> **Instructions for the task**: Report all lines from the entries below in which "Result" appears.

> **Input**:

•••••

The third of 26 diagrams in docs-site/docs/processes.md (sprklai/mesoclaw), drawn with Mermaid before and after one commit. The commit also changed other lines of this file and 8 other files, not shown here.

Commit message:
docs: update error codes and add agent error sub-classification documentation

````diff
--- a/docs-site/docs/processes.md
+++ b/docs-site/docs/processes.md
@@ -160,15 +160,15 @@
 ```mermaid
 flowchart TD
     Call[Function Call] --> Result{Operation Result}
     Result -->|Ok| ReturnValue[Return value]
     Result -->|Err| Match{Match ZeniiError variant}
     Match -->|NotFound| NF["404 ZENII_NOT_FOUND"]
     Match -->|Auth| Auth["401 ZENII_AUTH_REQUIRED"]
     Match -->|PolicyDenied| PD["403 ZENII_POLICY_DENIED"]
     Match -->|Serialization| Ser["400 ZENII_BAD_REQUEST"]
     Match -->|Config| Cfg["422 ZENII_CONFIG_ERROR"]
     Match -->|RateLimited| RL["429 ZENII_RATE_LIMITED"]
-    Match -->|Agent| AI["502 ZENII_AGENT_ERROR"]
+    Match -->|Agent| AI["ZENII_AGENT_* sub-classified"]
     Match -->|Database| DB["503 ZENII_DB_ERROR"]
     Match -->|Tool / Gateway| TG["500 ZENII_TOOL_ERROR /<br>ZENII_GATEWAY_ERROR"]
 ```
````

•••••

> **Answer box**:
     Call[Function Call] --> Result{Operation Result}
     Result -->|Ok| ReturnValue[Return value]
     Result -->|Err| Match{Match ZeniiError variant}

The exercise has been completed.